PD: If they talk to each other.
DS: And by the way and I talked to security leaders galore, none of them take joy in watching one of their competitors get attacked. Often quite what happens is “Crap, I may be next.”
PD: Exactly. When you see, let’s throw a hypothetical, okay. Let’s say that McDonald’s gets attacked and you know someone hops in and is able to transfer $10 million dollars out of their bank account in the Bitcoin, alright. So, we’re case scenario but let’s say that that happens.
PD: Alright. What you’ll see from the other vendors is not yeah somebody got McDonald’s. What you’ll see is oh crap, If that can happen to someone like them, then why am I not next? I expect to be next because someone a giant in this industry just took a major hit. And I may not be as large as them. I may not have the same.
DS: The best response I ever heard this from another security leader is, not only am I passionate about connecting with my colleagues, but if they’re in trouble, my security team is their security team. I was like, we are here to help you. Because not only will it help your competitor out of a sticky security bind which is essentially what you do want to do.
DS: But because again, we don’t want any of us hurt. But think about the education your team gets in a crisis that by the way is not your crisis.
DS: Which you can often a lot better because it’s not your crisis.
PD: Not only that but the goodwill that you build and the ability for that reciprocal treatment if ever you fall on to that situation.
DS: That’s a good point. Goodwill, I mean think about that. My direct competitor came and helped me while the house is burning down.
DS: I’m like oh I owe you big time. Kind of think like you took me out of a gym like you would believe you took me at a gym. And we’re thinking like this was amazing education for my team. We’re happy to do this and now we know what we need to deal with.

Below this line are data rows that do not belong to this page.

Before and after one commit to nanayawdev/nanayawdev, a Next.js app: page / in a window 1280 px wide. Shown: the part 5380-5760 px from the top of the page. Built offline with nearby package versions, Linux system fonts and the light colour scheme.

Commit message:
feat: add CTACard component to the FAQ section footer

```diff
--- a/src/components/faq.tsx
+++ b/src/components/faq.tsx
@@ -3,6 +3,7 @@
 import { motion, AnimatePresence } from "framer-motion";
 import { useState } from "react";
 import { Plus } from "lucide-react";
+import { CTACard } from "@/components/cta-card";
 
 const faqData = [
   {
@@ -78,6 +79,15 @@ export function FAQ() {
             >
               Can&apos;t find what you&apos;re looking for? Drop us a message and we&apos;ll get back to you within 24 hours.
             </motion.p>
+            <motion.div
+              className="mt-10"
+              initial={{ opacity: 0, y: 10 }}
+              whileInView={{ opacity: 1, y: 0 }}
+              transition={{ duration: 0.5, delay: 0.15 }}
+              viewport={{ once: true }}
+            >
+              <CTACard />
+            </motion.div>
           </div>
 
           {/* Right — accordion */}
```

PD: Exactly. This is this is typical human behavior that we’re discussing, alright. When we start to take that human behavior model and we move it up into the business. What we’re trying to identify is just how to be a human.

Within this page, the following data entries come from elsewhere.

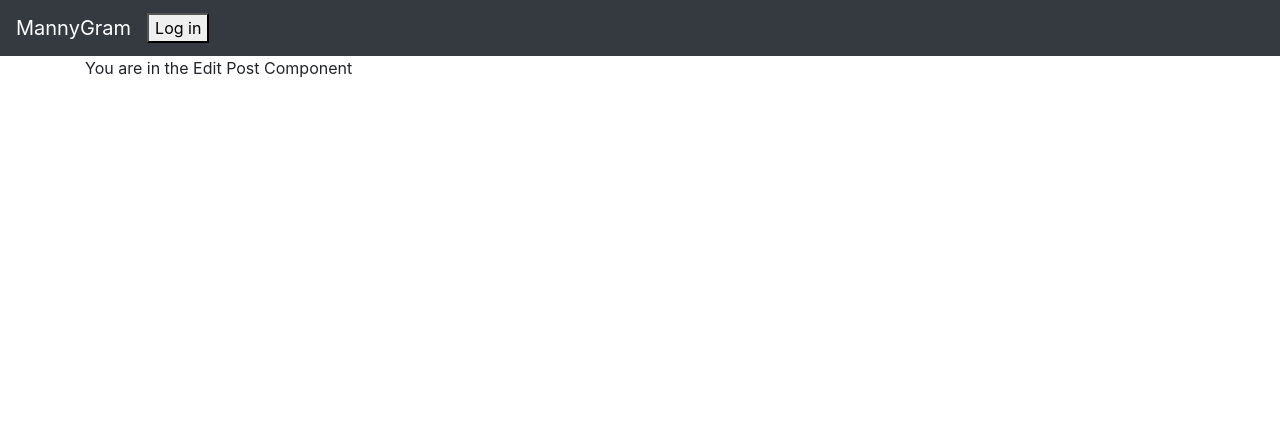
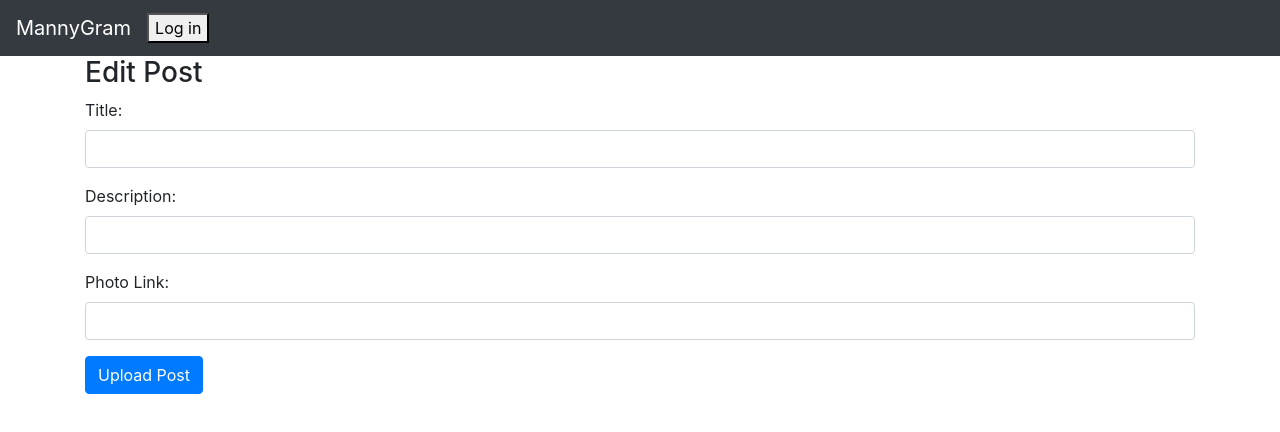
Before and after one commit to EmmanouilRichman/insta_clone, a React (Create React App) app: page /edit/1 in a window 1280 px wide. Shown: the top 432 px of the page. Built offline with nearby package versions, Linux system fonts and the light colour scheme; no server answers.

Commit message:
Getting post information for edit now works

```diff
--- a/src/Components/CreatePost.jsx
+++ b/src/Components/CreatePost.jsx
@@ -14,7 +14,7 @@ export default class CreatePost extends Component {
         this.state = {
             title: '',
             description: '',
-            img: ''
+            img: '',
         }
     }
     onChangeTitle(e){
@@ -50,7 +50,7 @@ export default class CreatePost extends Component {
         return (
             <div>
                <h3>Create Post</h3>
-               <form onSubmit={this.onSubmit}>
+               <form onSubmit={(this.onSubmit)}>
                    <div className="form-group">
                        <label>Title: </label>
                        <input type="text"
@@ -73,7 +73,7 @@ export default class CreatePost extends Component {
                         onChange={this.onChangeImg}/>
                     </div>
                     <div className="form-group">
-                        <input type="submit" value="Upload Post" className="btn btn-primary" onSubmit={this.onSubmit} />
+                        <input type="submit" value="Upload Post" className="btn btn-primary" />
                     </div>
                </form>
             </div>
--- a/src/Components/EditPost.jsx
+++ b/src/Components/EditPost.jsx
@@ -1,10 +1,88 @@
 import React, { Component } from 'react'
+import axios from 'axios';
 
 export default class EditPost extends Component {
+    constructor({match, ...props}){
+        super(props);
+
+        this.onChangeTitle = this.onChangeTitle.bind(this);
+        this.onChangeDescription = this.onChangeDescription.bind(this);
+        this.onChangeImg = this.onChangeImg.bind(this);
+        this.onSubmit = this.onSubmit.bind(this);
+
+        this.state = {
+            title: '',
+            description: '',
+            img: '',
+        }
+    }
+
+    componentDidMount(){
+        axios.get('http://localhost:5000/posts/' + this.props.match.params.id)
+            .then(res => {
+                this.setState({
+                    title: res.data.title,
+                    description: res.data.description,
+                    img: res.data.img
+                })
+
+            })
+            .catch((error) => {
+                console.log(error);
+            })
+        };
+
+
+    onChangeTitle(e){
+        this.setState({
+            title: e.target.value
+        });
+    }
+
+    onChangeDescription(e){
+        this.setState({
+            description: e.target.value
+        });
+    }
+
+    onChangeImg(e){
+        this.setState({ img: e.target.value});
+    }
+
+    onSubmit(){
+
+    }
+
     render() {
         return (
             <div>
-                <p>You are in the Edit Post Component</p>
+                 <h3>Edit Post</h3>
+               <form onSubmit={(this.onSubmit)}>
+                   <div className="form-group">
+                       <label>Title: </label>
+                       <input type="text"
+                       className="form-control"
+                       value={this.state.title}
+                       onChange={this.onChangeTitle} />
+                    </div>
+                    <div className="form-group">
+                        <label>Description: </label>
+                        <input type="text"
+                        className="form-control"
+                        value={this.state.description}
+                        onChange={this.onChangeDescription} />
+                    </div>
+                    <div className="form-group">
+                        <label>Photo Link: </label>
+                        <input type="text"
+                        className="form-control"
+                        value={this.state.img}
+                        onChange={this.onChangeImg}/>
+                    </div>
+                    <div className="form-group">
+                        <input type="submit" value="Upload Post" className="btn btn-primary" />
+                    </div>
+               </form>
             </div>
         )
     }
--- a/src/Components/PostList.jsx
+++ b/src/Components/PostList.jsx
@@ -3,6 +3,7 @@ import {Link} from 'react-router-dom'
 import axios from 'axios'
 import Card from 'react-bootstrap/Card'
 import Button from 'react-bootstrap/Button'
+import { useAuth0 } from '@auth0/auth0-react';
 
 
 export default class PostList extends Component {
@@ -38,14 +39,14 @@ export default class PostList extends Component {
             <div>
                 {this.state.posts.map(post => {
                     return(
-                    <Card style={{ width: '18rem' }} key={post._id}>
+                    <Card style={{ width: '18rem' }}>
                     <Card.Img variant="top" src={`${post.img}`} />
                     <Card.Body>
                         <Card.Title>{post.title}</Card.Title>
                         <Card.Text>{post.description}</Card.Text>
                         <Card.Text>Likes: {post.likeCount}</Card.Text>
-                        <Button variant="primary">Edit</Button>
-                        <Button variant="danger">Delete</Button>
+                        <Link to= {`/edit/${post._id}`} ><Button variant="primary" >Edit</Button></Link>
+                        <Button variant="danger" onClick={() => this.deletePost(`${post._id}`)}>Delete</Button>
                     </Card.Body>
                 </Card>
                     );
```
Also changed, not shown: src/App.js (+5 -5 lines), 2 other files (tests, documents, lock files or other folders).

DS: Let me ask you this. So, I think most, do you believe most security leaders think this way the way we’ve been touched talking? Yes?

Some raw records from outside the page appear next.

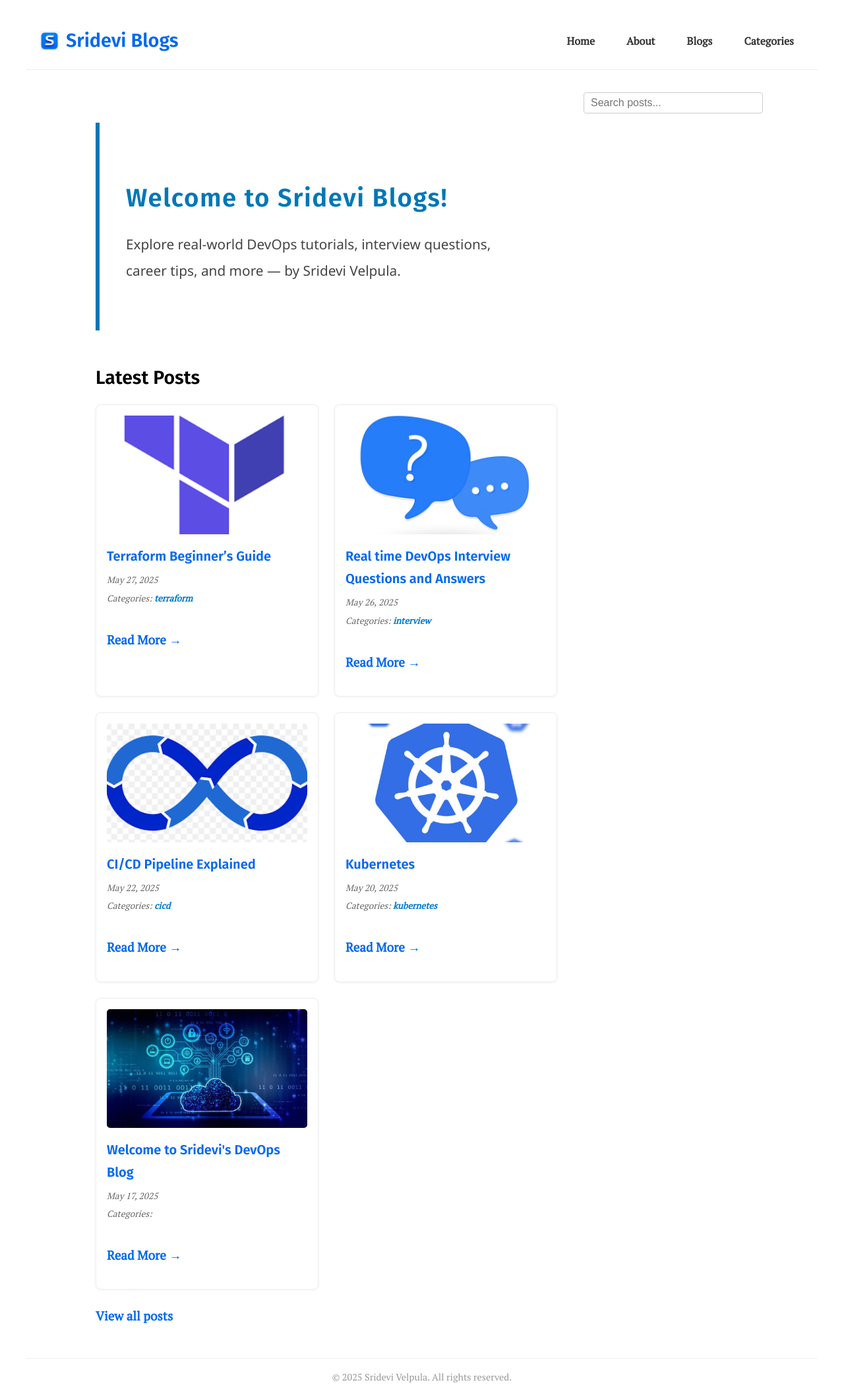
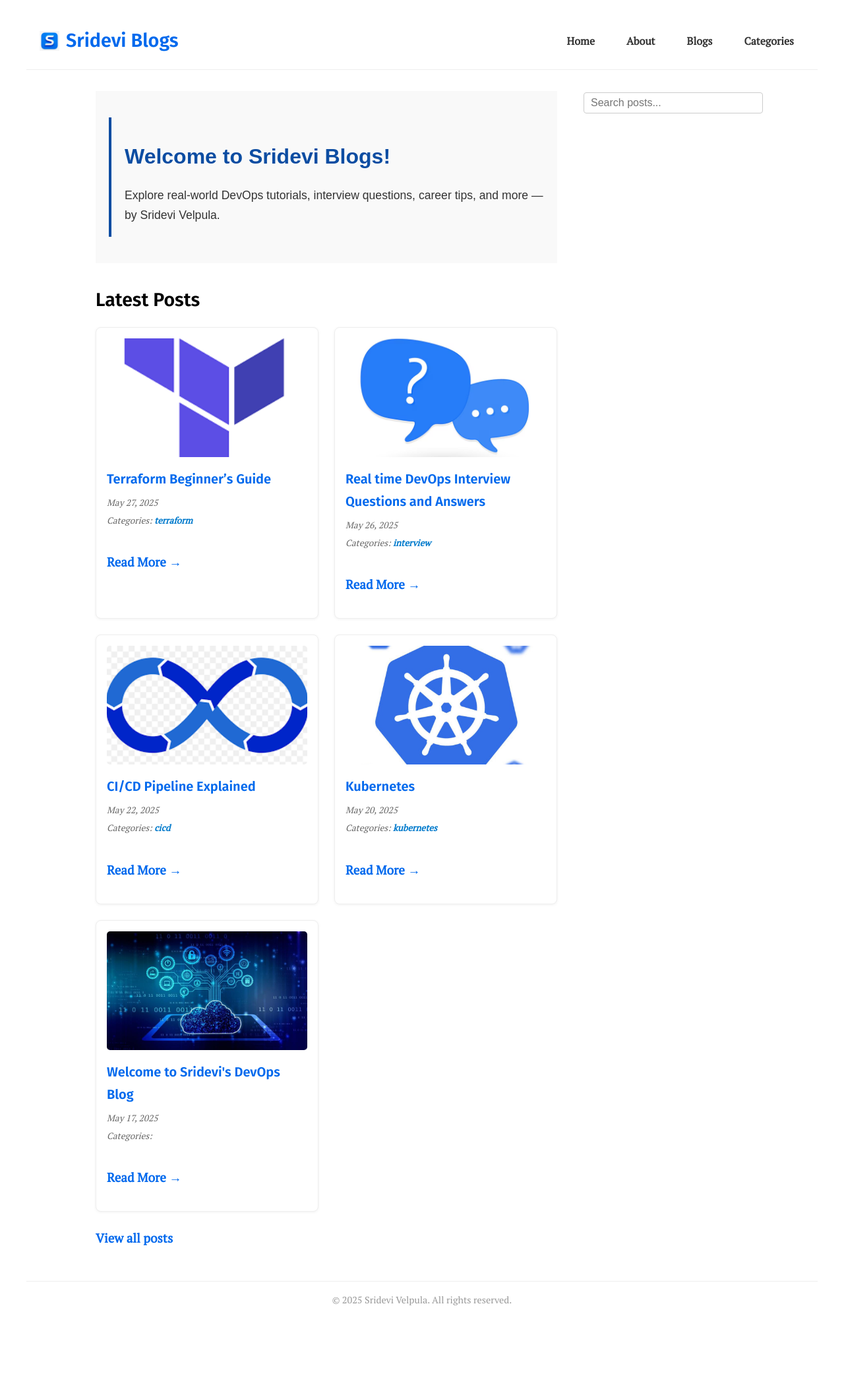
Before and after one commit to srideviblogs/srideviblogs.github.io, a Jekyll site: the page built from index.md, in a window 1280 px wide. Shown: the whole page at 66% size. Built offline with Jekyll 4.4.1, drawn with Linux system fonts in a browser that asks for light colours; after the commit the page ends 2003 px from its top, so only the background shows below that.

Commit message:
Update custom.css

```diff
--- a/assets/css/custom.css
+++ b/assets/css/custom.css
@@ -106,53 +106,32 @@ header.site-header {
 }
 
 /* welcome intro */
-
 .welcome-intro {
-  position: relative;
-  max-width: 900px;
-  margin: 3rem auto;
-  padding: 50px 40px;
-  border-left: 6px solid #0077b6;
-  color: #222222;
-  font-family: 'Segoe UI', Tahoma, Geneva, Verdana, sans-serif;
-  cursor: default;
-  background: transparent;
-  transition: box-shadow 0.3s ease, transform 0.3s ease;
+  padding: 40px 20px;
+  background-color: #f9f9f9; /* Light background to stand out */
+  display: flex;
+  justify-content: center;
 }
 
-.welcome-intro:hover {
-  box-shadow: 0 8px 30px rgba(0, 119, 182, 0.2);
-  transform: translateY(-3px);
+.welcome-content {
+  border-left: 4px solid #0c4da2; /* Accent bar in brand blue */
+  padding-left: 20px;
+  max-width: 800px;
 }
 
-@keyframes shimmer {
-  0% {
-    background-position: -300px 0;
-  }
-  100% {
-    background-position: 300px 0;
-  }
+.welcome-content h1 {
+  font-family: 'Poppins', sans-serif;
+  font-size: 2rem;
+  color: #0c4da2; /* Match your logo */
+  margin-bottom: 0.5rem;
+  font-weight: 600;
 }
 
-.welcome-intro h1 {
-  font-size: 2.4rem;
-  font-weight: 700;
-  margin-bottom: 18px;
-  background: linear-gradient(90deg, #0077b6 25%, #00aaff 50%, #0077b6 75%);
-  background-size: 600% 100%;
-  -webkit-background-clip: text;
-  -webkit-text-fill-color: transparent;
-  animation: shimmer 3s infinite linear;
-  letter-spacing: 0.04em;
-  cursor: default;
-}
-
-.welcome-intro p {
-  font-size: 1.3rem;
-  max-width: 650px;
-  margin-top: 0;
-  line-height: 1.9;
-  color: #444444;
+.welcome-content p {
+  font-family: 'Poppins', sans-serif;
+  font-size: 1.1rem;
+  line-height: 1.7;
+  color: #333; /* Dark gray for readability */
 }
 
 
```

PD: I believe that they do but I believe that they’re afraid to act upon the way that they think.
DS: Interest point. So, because I I’m talking to another security leader about it and he said yeah, I’d love to talk to the other security leaders in my industry but oh jeez my CEO wouldn’t like that at all. Like so how does let’s bubble this up to this discussion. How would you as a security leader talk to your CEO like yes, you want me to have a frank discussion with my direct competitor?
DS: So, how would you, we’re having that discussion. What would I’m the CEO? You’re coming to me. What would you say?
PD: In Instead of well actually I would come directly to you.
DS: By the way thanks for promoting me to CEO, by the way. I’m going to thank you.
PD: Anytime for that bonus for you.
DS: You can.
PD: So, if I’m coming to you as my CEO and I’m telling you that, look I know that we are Taco franchise 22 and I want to speak with Burger Franchise one. Okay. I want to speak to their security team. I would position this in a way to where you clearly understood the benefits of this conversation.
PD: And it sounds simple. We’re using simple terms here but the realistic point of view here is that when we’re talking about the sharing of knowledge, right. We’re not talking about sharing my sales targets, my promotion models, my business objectives. What we’re talking about is sharing an understanding of how to secure my front door, how to secure my backdoor, and how to make sure that my motion sensors all throughout the house are active, alright? That’s what we’re discussing.
So, me coming to you as a CEO, I’m going to tell you, look, we have a lot of great momentum going here. We have a good understanding of our security practices and models but we only understand what we touch, okay. If we are looking to grow beyond our current knowledge point, then we need outside influence.
DS: You got my okay.
PD: Thank you.
DS: Thank you so much, Preston. I appreciate it.
PD: I appreciate the time. Thank you for having me.